Authors: J. C. Rubio-Polania, A. González-Solis, C. Enriquez, F. Árcega-Cabrera, V. Ceja-Moreno, L. Cetina-Euan, R. Poot-Aguayo, F. Nuñez-Chan & D. Torruco


Various ecosystems of the Gulf of Mexico (GoM) may be impacted by the present increase in offshore oil exploitation. To identify future changes caused by this activity, we assessed the structure of the megabenthos community in the Perdido Fold Belt (PFB) and its relationships with environmental variables, hydrocarbons, and heavy metals. To achieve this, biological and sediment samples were obtained during the surveys Perdido II (PII) and Perdido III (PIII). 325.75 103 ind km−2 and 582.34 kg AFDW km−2 were collected, distributed in 110 species. Crustaceans and echinoderms comprised more than 70% of the total abundance and biomass. The most abundant species were Astropecten cingulatus Sladen, 1883, Callinectes sapidus Rathbun, 1896, Astropecten duplicatus Gray, 1840, and Penaeus aztecus (Ives, 1891) (12.2 103 ≤ ind Km−2 ≤ 59.4 103). They also had the greatest biomass contribution (16.8 ≤ kg AFDW km−2 ≤ 192.2). BIOENV test showed the influence of depth (Z), salinity, dissolved oxygen (DO), Acenaphthylene (Acy), Fluoranthene (Flu), n-C12, n-C37, and nickel (Ni) on the community structure. Recruitment and trawling also influenced the abundance and biomass values. Despite Z defines the environmental gradient, the hydrocarbon concentration gradient within the shelf areas makes it a good candidate for developing monitoring programmes.

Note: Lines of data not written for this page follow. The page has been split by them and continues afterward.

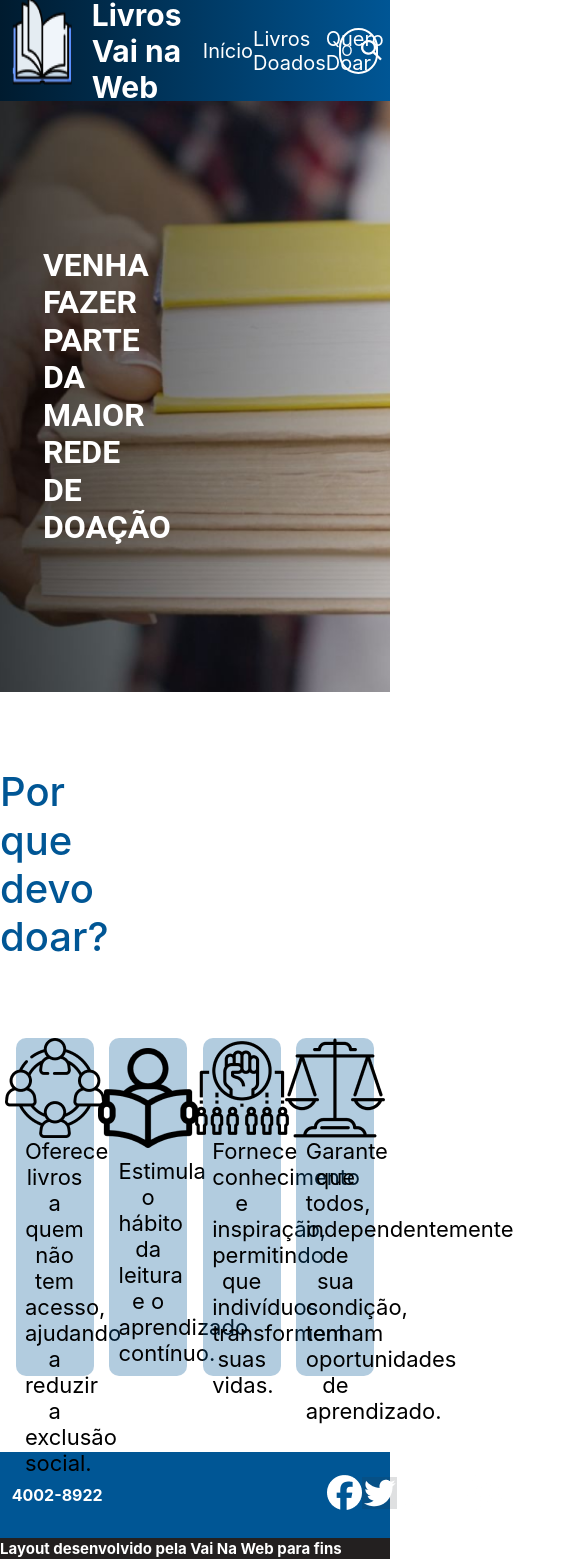
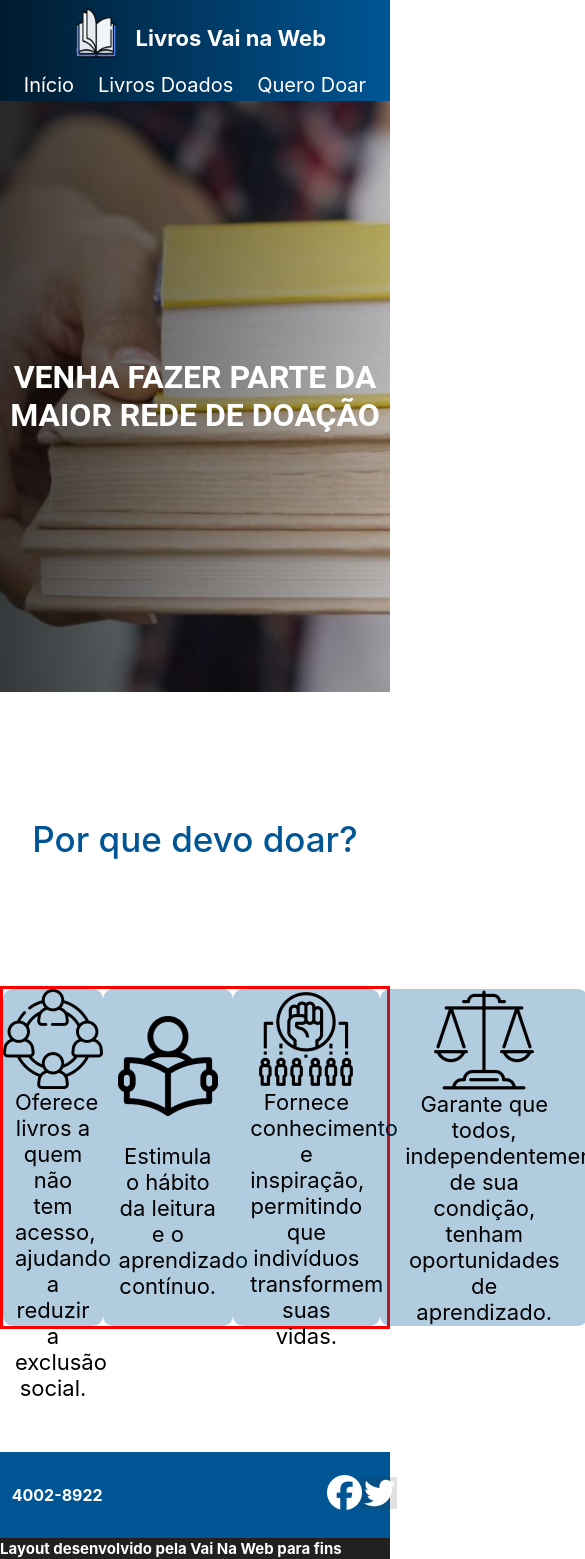
Before and after one commit to Vinny1804/DesafioLivrosVNW, a React (Vite) app: page / in a window 390 px wide. Shown: the top 1559 px of the page, 585 px wide, since content can reach past the window. Built offline with nearby package versions, Linux system fonts and the light colour scheme.

Commit message:
:sparkles: feat: Iniciando implementação de responsividade no site

```diff
--- a/src/components/footer/footer.module.scss
+++ b/src/components/footer/footer.module.scss
@@ -35,3 +35,7 @@
     font-weight: 700;
     font-size: 15px;
 }
+
+@media (max-width: 390px) {
+
+}
--- a/src/components/header/header.module.scss
+++ b/src/components/header/header.module.scss
@@ -68,3 +68,32 @@
         margin-right: 5%;
     }
 }
+
+@media (max-width: 390px) {
+    .header {
+        display: flex;
+        flex-direction: column;
+        justify-content: space-evenly;
+        align-items: center;
+    }
+    .logoHeader {
+        height: 60%;
+        margin-top: 2%;
+        img {
+            height: 50px;
+            width: 50px;
+        }
+        h1 {
+            font-size: 22px;
+        }
+    }
+    .navHeader {
+        width: 100%;
+        ul {
+            height: 4vh;
+        }
+    }
+    .barraDeBusca {
+        display: none;
+    }
+}
--- a/src/pages/inicio/inicio.module.scss
+++ b/src/pages/inicio/inicio.module.scss
@@ -1,5 +1,4 @@
-main {
-    .primeiraSection{
+.primeiraSection {
     background-image: url('../../assets/backgroundMain.png');
     background-size: cover;
     background-position: center;
@@ -52,4 +51,36 @@ main {
         }
     }
 }
+
+@media (max-width: 390px) {
+    .primeiraSection {
+        background-size: cover;
+        background-position: center;
+        h2 {
+            width: 100%;
+            height: 30%;
+            margin-left: 0;
+            display: flex;
+            justify-content: center;
+            align-items: center;
+            text-align: center;
         }
+    }
+    .segundaSection {
+        h2 {
+            font-size: 35px;
+            width: 100%;
+        }
+        .cardsSection {
+            //flex-direction: column;
+            border: solid red;
+            align-items: center;
+            .cards {
+                width: 70vw;
+                p {
+
+                }
+            }
+        }
+    }
+}
```
Lines whose indentation alone changed are shown as unchanged.
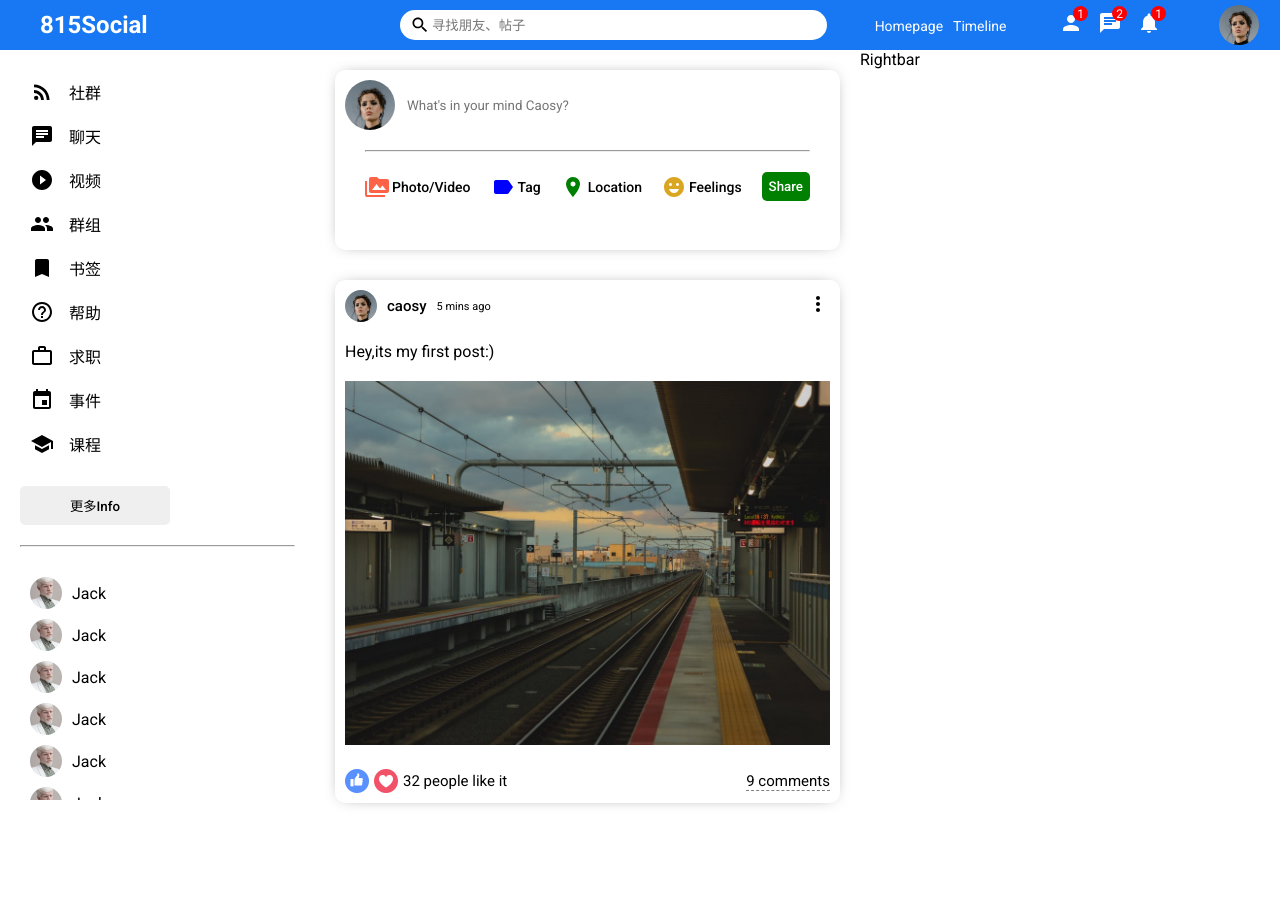
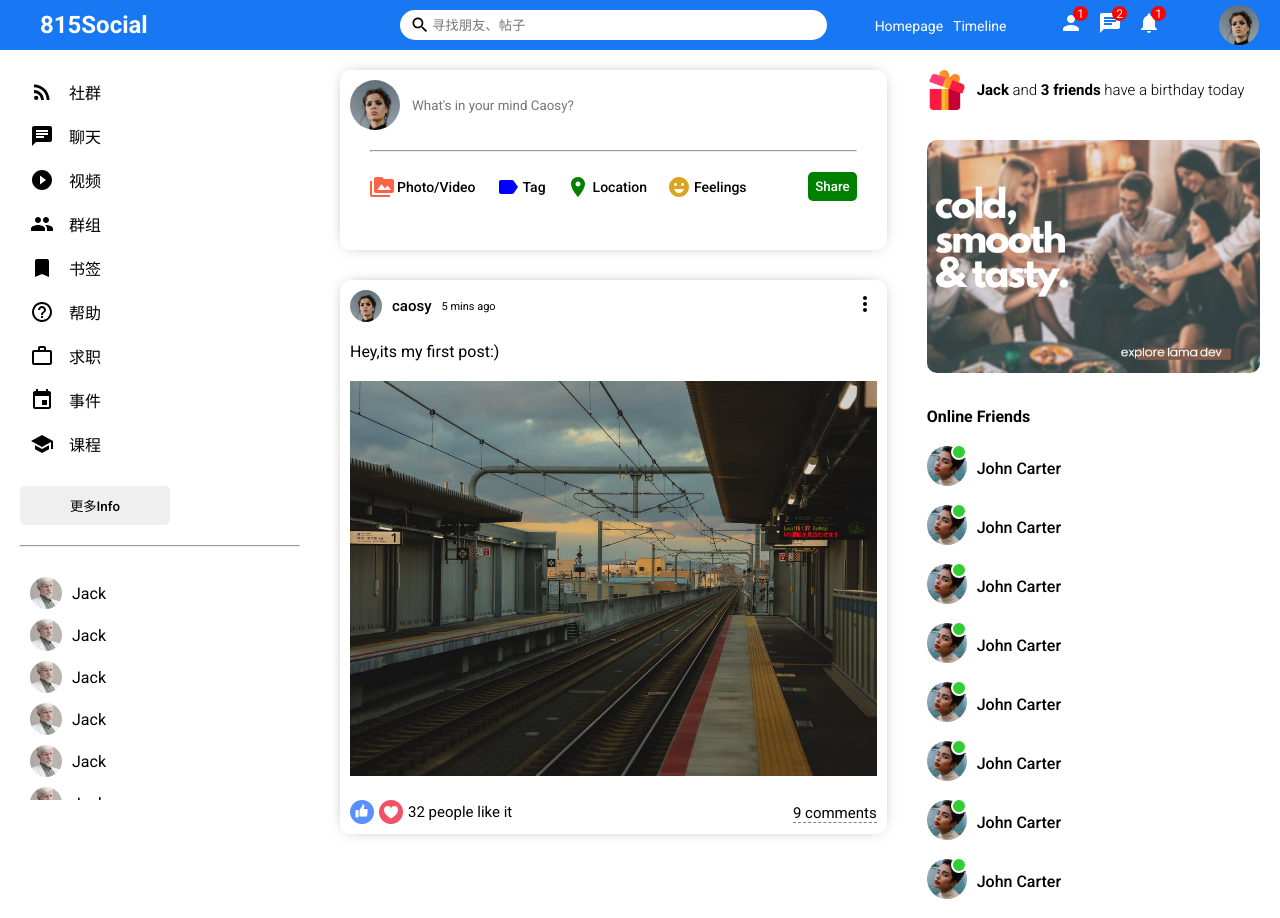
Before and after one commit to Cystatic/reactChat, a React (Create React App) app in the folder client/: page / in a window 1280 px wide. Before the commit the page ends 853 px from the top, so only its background shows below. Built offline with nearby package versions, Linux system fonts and the light colour scheme.

Commit message:
rightbar

```diff
--- a/client/src/components/midbar/Midbar.css
+++ b/client/src/components/midbar/Midbar.css
@@ -1,5 +1,5 @@
 .midbar{
-    flex:5
+    flex:5.5
 }
 .midbarWrapper{
     padding: 20px;
--- a/client/src/components/rightbar/Rightbar.css
+++ b/client/src/components/rightbar/Rightbar.css
@@ -1,3 +1,63 @@
 .rightbar{
-    flex:4
+    flex:3.5
 }
+.rightbarWrapper{
+    /* 上内边距为20px，右内边距为20px，下内边距为0px，左内边距为20px。 */
+    padding: 20px 20px  0 20px;
+}
+.birthdayContainer{
+    display: flex;
+    align-items: center;
+}
+.birthdayImg {
+    width: 40px;
+    height: 40px;
+    margin-right: 10px;
+}
+.birthdayText{
+    font-size: 15px;
+    font-weight: 300;
+}
+.rightbarAd{
+    width: 100%;
+    border-radius: 10px;
+    margin: 30px 0;
+
+}
+.rightbarTitle{
+    margin-bottom: 20px;
+}
+.rightbarFriendList{
+    padding: 0;
+    margin: 0;
+    list-style: none;
+}
+.rightbarFriend{
+    display: flex;
+    align-items: center;
+    margin-bottom: 15px;
+}
+.rightbarProfileImgContainer{
+    margin-right: 10px;
+    position: relative;
+}
+.rightbarFriendImg{
+    width: 40px;
+    height: 40px;
+    border-radius:50%;
+    object-fit: cover;
+}
+.rightbarOnline{
+    width: 12px;
+    height: 12px;
+    border-radius: 50%;
+    background-color: limegreen;
+    position:absolute;
+    top: -2px;
+    right:0;
+    border: 2px solid white;
+
+}
+.rightbarUsername{
+    font-weight: 500;
+}
--- a/client/src/components/rightbar/Rightbar.jsx
+++ b/client/src/components/rightbar/Rightbar.jsx
@@ -3,7 +3,74 @@
 export default function Rightbar() {
   return (
     <div className="rightbar">
-      Rightbar
+      <div className="rightbarWrapper">
+        <div className="birthdayContainer">
+          <img src="/assets/gift.png" alt="" className="birthdayImg" />
+          <span className="birthdayText">
+            <b>Jack</b> and <b>3 friends</b>  have a birthday today
+          </span>
+        </div>
+        <img src="/assets/ad.png" alt="" className="rightbarAd" />
+        <h4 className="rightbarTitle">Online Friends</h4>
+        <ul className="rightbarFriendList">
+          <li className="rightbarFriend">
+            <div className="rightbarProfileImgContainer">
+              <img src="/assets/person/4.jpeg" alt="" className="rightbarFriendImg" />
+              <span className="rightbarOnline"></span>
+            </div>
+            <span className="rightbarUsername">John Carter</span>
+          </li>
+          <li className="rightbarFriend">
+            <div className="rightbarProfileImgContainer">
+              <img src="/assets/person/4.jpeg" alt="" className="rightbarFriendImg" />
+              <span className="rightbarOnline"></span>
+            </div>
+            <span className="rightbarUsername">John Carter</span>
+          </li>
+          <li className="rightbarFriend">
+            <div className="rightbarProfileImgContainer">
+              <img src="/assets/person/4.jpeg" alt="" className="rightbarFriendImg" />
+              <span className="rightbarOnline"></span>
+            </div>
+            <span className="rightbarUsername">John Carter</span>
+          </li>
+          <li className="rightbarFriend">
+            <div className="rightbarProfileImgContainer">
+              <img src="/assets/person/4.jpeg" alt="" className="rightbarFriendImg" />
+              <span className="rightbarOnline"></span>
+            </div>
+            <span className="rightbarUsername">John Carter</span>
+          </li>
+          <li className="rightbarFriend">
+            <div className="rightbarProfileImgContainer">
+              <img src="/assets/person/4.jpeg" alt="" className="rightbarFriendImg" />
+              <span className="rightbarOnline"></span>
+            </div>
+            <span className="rightbarUsername">John Carter</span>
+          </li>
+          <li className="rightbarFriend">
+            <div className="rightbarProfileImgContainer">
+              <img src="/assets/person/4.jpeg" alt="" className="rightbarFriendImg" />
+              <span className="rightbarOnline"></span>
+            </div>
+            <span className="rightbarUsername">John Carter</span>
+          </li>
+          <li className="rightbarFriend">
+            <div className="rightbarProfileImgContainer">
+              <img src="/assets/person/4.jpeg" alt="" className="rightbarFriendImg" />
+              <span className="rightbarOnline"></span>
+            </div>
+            <span className="rightbarUsername">John Carter</span>
+          </li>
+          <li className="rightbarFriend">
+            <div className="rightbarProfileImgContainer">
+              <img src="/assets/person/4.jpeg" alt="" className="rightbarFriendImg" />
+              <span className="rightbarOnline"></span>
+            </div>
+            <span className="rightbarUsername">John Carter</span>
+          </li>
+        </ul>
+      </div>
     </div>
   )
 }
```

Keywords: Megacrustaceans, malacofauna, echinoderms, BIOENV, LINKTREE, Gulf of Mexico